Kara focuses on two subgroups of tax avoidance: conforming and nonconforming. Conforming tax avoidance occurs when a company lowers the numbers that it reports to the IRS for tax payment purposes, and in response to that, the numbers shown to shareholders are also lowered. Nonconforming tax avoidance occurs when loopholes are used in such a way that a company reports lower numbers to the IRS while simultaneously not lowering the numbers reported to shareholders.
“The downside to conforming tax avoidance is that while you’re reporting lower income to the IRS and paying less tax, you’re also lowering the numbers you report to shareholders because of the conformity between those two figures. Since everybody wants more profits, this can upset shareholders,” he said.
The researchers based their findings on executive compensation payouts. (Publicly traded companies must reveal their top five highest-paid executives, which in almost all instances includes the CEO, the CFO and the COO.)
“We’re essentially looking at the publicly available compensation information for the CEOs of these companies, constructing our compensation metrics, then tying those metrics for the CEOs back to the financial performance of the firms,” he said.
One factor that kept cropping up within how this data was analyzed was the element of risk.
“Regardless of how risk-loving or risk-seeking an individual might be, a majority of the population is very risk-averse, even people like CEOs,” Kara said. “A part of option compensation can be designed to incentivize risk-taking activities because companies don’t want to play it completely safe.”
He found that portion of option compensation tied to risk leads to higher conforming tax avoidance.
“Conforming tax avoidance is perceived to be risky. Reporting lower numbers to the IRS for tax purposes is inherently risky, but when this conforms with the lower number that you report to your shareholders, the perceived risk increases, which is why we see this association between conforming tax avoidance and this risk metric,” he said.
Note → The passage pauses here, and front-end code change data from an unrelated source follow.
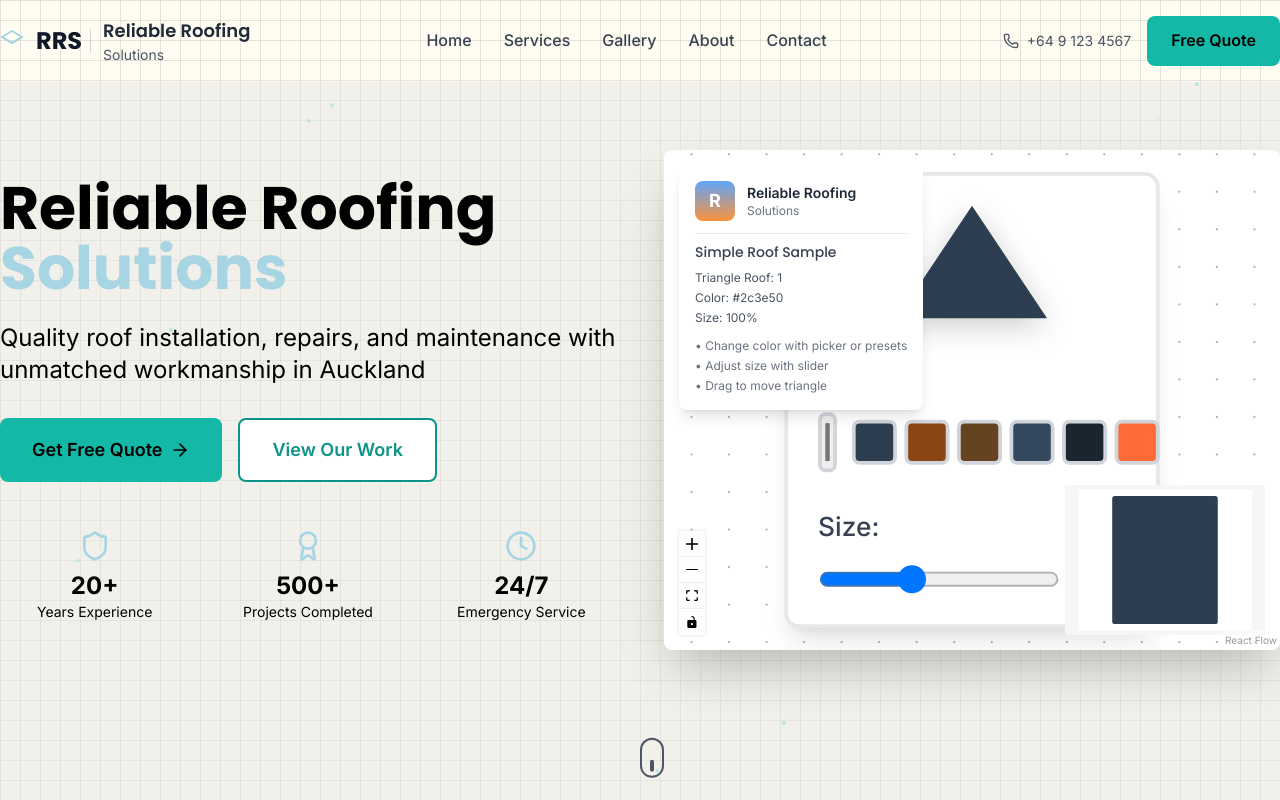
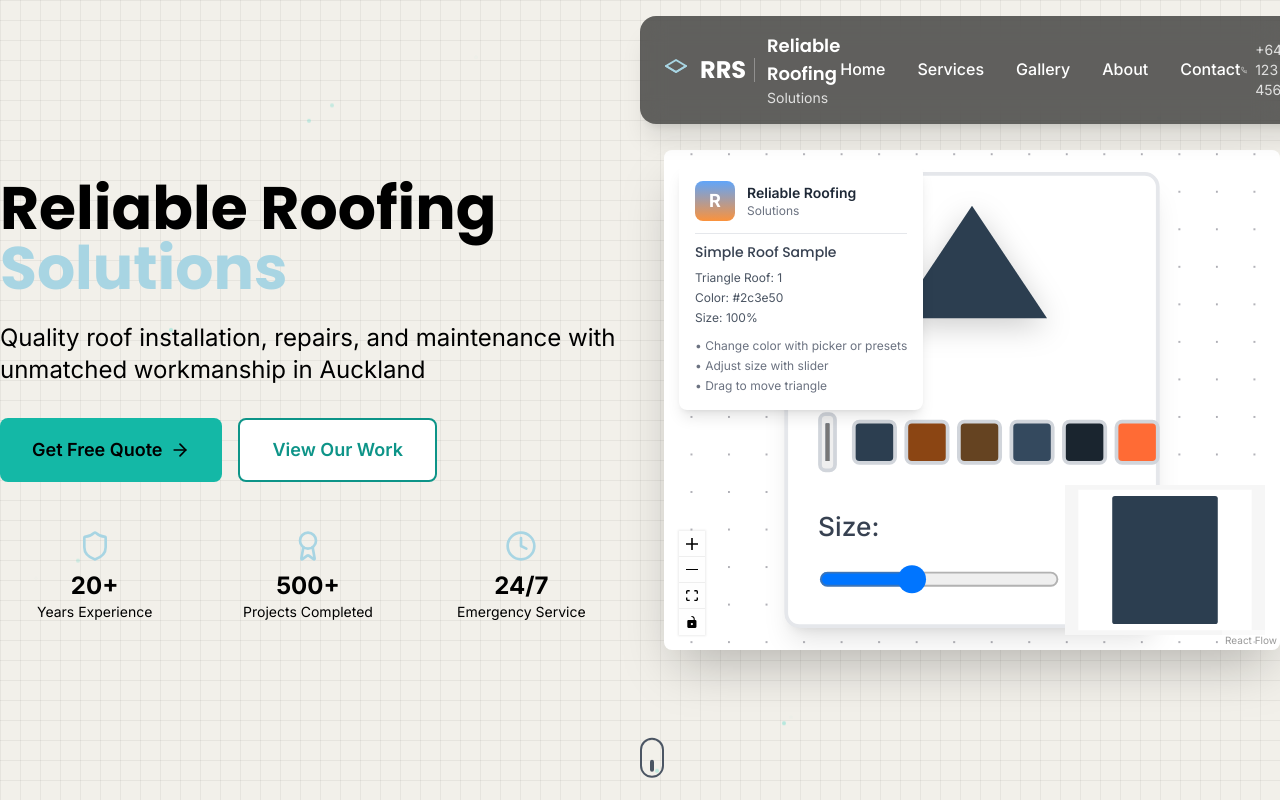
Before and after one commit to Daymisss/RRS_Realiable_Roofing_Solutions, a Next.js app: page / in a window 1280 px wide. Shown: the top 800 px of the page. Built offline with nearby package versions, Linux system fonts and the light colour scheme.

Commit message:
Update navigation bar to match modern dark semi-transparent design with rounded corners

```diff
--- a/src/components/Header.tsx
+++ b/src/components/Header.tsx
@@ -29,14 +29,18 @@
       initial={{ y: -100 }}
       animate={{ y: 0 }}
       transition={{ duration: 0.5 }}
-      className={`fixed top-0 left-0 right-0 z-50 transition-all duration-300 ${
-        isScrolled
-          ? 'bg-white/95 backdrop-blur-md shadow-lg'
-          : 'cream-grid-bg'
-      }`}
+      className="fixed top-4 left-1/2 transform -translate-x-1/2 z-50 transition-all duration-300"
     >
-      <div className="container-custom">
-        <div className="flex items-center justify-between py-4">
+      <motion.div
+        className={`backdrop-blur-md rounded-2xl px-6 py-4 transition-all duration-300 ${
+          isScrolled
+            ? 'bg-black/80 shadow-2xl'
+            : 'bg-black/60 shadow-xl'
+        }`}
+        whileHover={{ scale: 1.02 }}
+        transition={{ duration: 0.2 }}
+      >
+        <div className="flex items-center justify-between max-w-6xl mx-auto">
           {/* Logo */}
           <motion.div
             whileHover={{ scale: 1.05 }}
@@ -70,14 +74,14 @@
 
             {/* RRS Text */}
             <div className="flex items-center space-x-2">
-              <h1 className="text-2xl font-bold text-gray-900">RRS</h1>
-              <div className="h-6 w-px bg-gray-300"></div>
+              <h1 className="text-2xl font-bold text-white">RRS</h1>
+              <div className="h-6 w-px bg-white/30"></div>
             </div>
 
             {/* Company Name */}
             <div>
-              <h2 className="text-lg font-semibold text-gray-800">Reliable Roofing</h2>
-              <p className="text-sm text-gray-600">Solutions</p>
+              <h2 className="text-lg font-semibold text-white">Reliable Roofing</h2>
+              <p className="text-sm text-white/80">Solutions</p>
             </div>
           </motion.div>
 
@@ -88,7 +92,7 @@
                 key={item.name}
                 href={item.href}
                 whileHover={{ scale: 1.05 }}
-                className="text-gray-700 hover:text-teal-600 font-medium transition-colors duration-200"
+                className="text-white hover:text-teal-400 font-medium transition-colors duration-200"
               >
                 {item.name}
               </motion.a>
@@ -97,14 +101,14 @@
 
           {/* Contact Info & CTA */}
           <div className="hidden lg:flex items-center space-x-4">
-            <div className="flex items-center space-x-2 text-sm text-gray-600">
+            <div className="flex items-center space-x-2 text-sm text-white/80">
               <Phone className="w-4 h-4" />
               <span>+64 9 123 4567</span>
             </div>
             <motion.button
               whileHover={{ scale: 1.05 }}
               whileTap={{ scale: 0.95 }}
-              className="btn-primary"
+              className="bg-white text-black font-semibold px-6 py-2 rounded-lg hover:bg-gray-100 transition-colors duration-200"
             >
               Free Quote
             </motion.button>
@@ -113,9 +117,9 @@
           {/* Mobile Menu Button */}
           <button
             onClick={() => setIsMenuOpen(!isMenuOpen)}
-            className="lg:hidden p-2 rounded-lg hover:bg-gray-100 transition-colors"
+            className="lg:hidden p-2 rounded-lg hover:bg-white/10 transition-colors"
           >
-            {isMenuOpen ? <X className="w-6 h-6" /> : <Menu className="w-6 h-6" />}
+            {isMenuOpen ? <X className="w-6 h-6 text-white" /> : <Menu className="w-6 h-6 text-white" />}
           </button>
         </div>
 
@@ -126,9 +130,9 @@
           transition={{ duration: 0.3 }}
           className="lg:hidden overflow-hidden"
         >
-          <div className="py-4 space-y-4 border-t border-gray-200">
+          <div className="py-4 space-y-4 border-t border-white/20">
             {/* Mobile Logo */}
-            <div className="flex items-center space-x-3 pb-4 border-b border-gray-100">
+            <div className="flex items-center space-x-3 pb-4 border-b border-white/20">
               <div className="flex items-center justify-center">
                 <svg
                   width="20"
@@ -154,8 +158,8 @@
                 </svg>
               </div>
               <div>
-                <h3 className="text-lg font-bold text-gray-900">RRS</h3>
-                <p className="text-xs text-gray-600">Reliable Roofing Solutions</p>
+                <h3 className="text-lg font-bold text-white">RRS</h3>
+                <p className="text-xs text-white/80">Reliable Roofing Solutions</p>
               </div>
             </div>
 
@@ -164,23 +168,23 @@
                 key={item.name}
                 href={item.href}
                 onClick={() => setIsMenuOpen(false)}
-                className="block text-gray-700 hover:text-teal-600 font-medium transition-colors duration-200"
+                className="block text-white hover:text-teal-400 font-medium transition-colors duration-200"
               >
                 {item.name}
               </a>
             ))}
             <div className="pt-4 space-y-2">
-              <div className="flex items-center space-x-2 text-sm text-gray-600">
+              <div className="flex items-center space-x-2 text-sm text-white/80">
                 <Phone className="w-4 h-4" />
                 <span>+64 9 123 4567</span>
               </div>
-              <button className="btn-primary w-full">
+              <button className="bg-white text-black font-semibold px-6 py-2 rounded-lg hover:bg-gray-100 transition-colors duration-200 w-full">
                 Free Quote
               </button>
             </div>
           </div>
         </motion.div>
-      </div>
+      </motion.div>
     </motion.header>
   )
 }
```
A native of Trabzon, Turkey, Kara has been with KU since 2019. He primarily focuses on tax research as part of the university’s accounting academic area. He asserts the unifying theme amongst all his work is “what influences people to behave a certain way.”
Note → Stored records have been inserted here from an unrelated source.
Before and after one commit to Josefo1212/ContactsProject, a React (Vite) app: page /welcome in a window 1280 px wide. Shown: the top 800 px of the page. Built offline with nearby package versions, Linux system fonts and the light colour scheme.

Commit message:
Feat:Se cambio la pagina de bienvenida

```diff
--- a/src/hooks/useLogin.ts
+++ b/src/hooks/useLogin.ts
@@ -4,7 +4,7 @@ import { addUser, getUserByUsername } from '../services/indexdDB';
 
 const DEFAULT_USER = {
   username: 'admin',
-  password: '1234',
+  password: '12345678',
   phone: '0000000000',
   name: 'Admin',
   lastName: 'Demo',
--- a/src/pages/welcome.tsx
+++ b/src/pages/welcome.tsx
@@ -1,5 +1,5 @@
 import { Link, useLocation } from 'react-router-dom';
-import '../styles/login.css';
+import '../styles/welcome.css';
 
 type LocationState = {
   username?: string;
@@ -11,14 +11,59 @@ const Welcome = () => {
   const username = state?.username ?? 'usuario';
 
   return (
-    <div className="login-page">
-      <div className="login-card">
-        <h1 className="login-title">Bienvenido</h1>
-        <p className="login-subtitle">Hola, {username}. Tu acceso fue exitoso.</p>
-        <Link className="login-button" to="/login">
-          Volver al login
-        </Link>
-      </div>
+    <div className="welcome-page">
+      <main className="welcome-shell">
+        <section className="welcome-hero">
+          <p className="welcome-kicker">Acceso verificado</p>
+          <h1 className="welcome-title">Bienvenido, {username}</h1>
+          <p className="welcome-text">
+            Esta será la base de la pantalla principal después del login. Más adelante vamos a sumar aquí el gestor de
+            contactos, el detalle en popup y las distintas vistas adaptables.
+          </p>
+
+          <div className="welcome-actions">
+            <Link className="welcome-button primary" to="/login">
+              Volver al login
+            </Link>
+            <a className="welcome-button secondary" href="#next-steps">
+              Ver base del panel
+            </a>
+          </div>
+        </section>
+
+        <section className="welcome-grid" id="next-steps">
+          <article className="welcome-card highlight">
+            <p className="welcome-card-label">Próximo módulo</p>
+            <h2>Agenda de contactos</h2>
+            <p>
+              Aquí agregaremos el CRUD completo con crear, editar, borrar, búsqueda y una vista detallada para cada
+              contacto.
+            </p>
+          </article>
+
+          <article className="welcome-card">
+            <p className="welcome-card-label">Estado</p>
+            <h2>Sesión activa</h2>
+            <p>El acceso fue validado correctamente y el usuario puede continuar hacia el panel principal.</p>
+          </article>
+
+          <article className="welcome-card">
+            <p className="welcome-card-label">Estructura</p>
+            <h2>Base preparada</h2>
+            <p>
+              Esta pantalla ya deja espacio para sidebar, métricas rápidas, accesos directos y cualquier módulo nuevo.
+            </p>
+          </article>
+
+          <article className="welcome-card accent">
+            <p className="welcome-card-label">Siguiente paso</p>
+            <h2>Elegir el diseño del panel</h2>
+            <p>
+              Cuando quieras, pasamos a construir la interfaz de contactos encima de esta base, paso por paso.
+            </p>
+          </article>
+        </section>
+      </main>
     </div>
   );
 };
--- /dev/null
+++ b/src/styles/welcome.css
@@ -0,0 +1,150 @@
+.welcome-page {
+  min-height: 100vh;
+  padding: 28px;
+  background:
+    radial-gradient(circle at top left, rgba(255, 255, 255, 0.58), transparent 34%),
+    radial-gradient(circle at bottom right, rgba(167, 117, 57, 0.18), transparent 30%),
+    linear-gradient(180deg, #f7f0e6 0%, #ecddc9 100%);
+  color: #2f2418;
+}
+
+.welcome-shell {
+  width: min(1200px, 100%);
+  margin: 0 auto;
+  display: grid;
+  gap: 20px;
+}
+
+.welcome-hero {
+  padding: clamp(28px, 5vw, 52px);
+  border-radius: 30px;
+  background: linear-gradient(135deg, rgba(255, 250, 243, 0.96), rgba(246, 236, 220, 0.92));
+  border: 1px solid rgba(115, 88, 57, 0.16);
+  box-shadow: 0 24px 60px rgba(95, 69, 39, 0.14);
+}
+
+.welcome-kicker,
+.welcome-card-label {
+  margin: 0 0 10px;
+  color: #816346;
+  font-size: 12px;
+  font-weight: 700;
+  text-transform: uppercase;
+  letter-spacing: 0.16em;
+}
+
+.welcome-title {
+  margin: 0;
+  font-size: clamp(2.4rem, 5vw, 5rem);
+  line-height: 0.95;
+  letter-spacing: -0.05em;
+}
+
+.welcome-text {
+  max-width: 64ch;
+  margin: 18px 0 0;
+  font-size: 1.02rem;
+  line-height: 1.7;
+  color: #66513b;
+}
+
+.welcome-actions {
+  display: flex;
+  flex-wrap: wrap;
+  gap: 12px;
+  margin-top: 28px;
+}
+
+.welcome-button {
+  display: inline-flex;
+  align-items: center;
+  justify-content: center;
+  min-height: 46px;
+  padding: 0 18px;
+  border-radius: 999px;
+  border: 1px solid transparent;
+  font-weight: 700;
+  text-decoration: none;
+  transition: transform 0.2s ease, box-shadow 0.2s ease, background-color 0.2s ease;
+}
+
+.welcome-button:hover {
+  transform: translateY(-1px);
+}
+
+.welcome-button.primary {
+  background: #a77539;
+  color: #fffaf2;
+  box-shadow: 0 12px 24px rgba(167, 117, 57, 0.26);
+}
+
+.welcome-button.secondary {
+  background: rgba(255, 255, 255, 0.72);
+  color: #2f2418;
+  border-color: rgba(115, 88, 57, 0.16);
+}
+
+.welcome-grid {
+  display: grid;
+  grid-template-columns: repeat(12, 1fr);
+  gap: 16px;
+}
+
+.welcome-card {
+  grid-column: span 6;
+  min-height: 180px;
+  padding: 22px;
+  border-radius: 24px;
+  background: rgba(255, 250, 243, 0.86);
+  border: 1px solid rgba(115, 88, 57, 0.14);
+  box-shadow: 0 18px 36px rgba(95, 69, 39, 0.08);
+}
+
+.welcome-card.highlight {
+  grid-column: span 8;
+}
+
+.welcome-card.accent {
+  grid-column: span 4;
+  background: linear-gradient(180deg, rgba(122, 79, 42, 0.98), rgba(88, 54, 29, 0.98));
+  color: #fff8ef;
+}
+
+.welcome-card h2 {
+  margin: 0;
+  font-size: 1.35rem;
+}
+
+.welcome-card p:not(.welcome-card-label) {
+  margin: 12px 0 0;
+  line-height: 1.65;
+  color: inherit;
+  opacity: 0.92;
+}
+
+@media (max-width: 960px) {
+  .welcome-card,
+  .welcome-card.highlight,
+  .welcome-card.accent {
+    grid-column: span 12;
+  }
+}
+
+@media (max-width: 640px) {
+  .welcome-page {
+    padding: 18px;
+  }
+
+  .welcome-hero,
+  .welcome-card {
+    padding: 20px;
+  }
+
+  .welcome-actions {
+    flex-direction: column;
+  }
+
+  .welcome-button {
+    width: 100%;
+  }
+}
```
“It is important to think of not only the direct effects that an executive compensation contract could have but the unintended ones,” Kara said. “If you’re a shareholder of a company, you might want to dig deeper into the compensation contract of your CEO to see how that could influence some of the behavior of the person who is running the company.”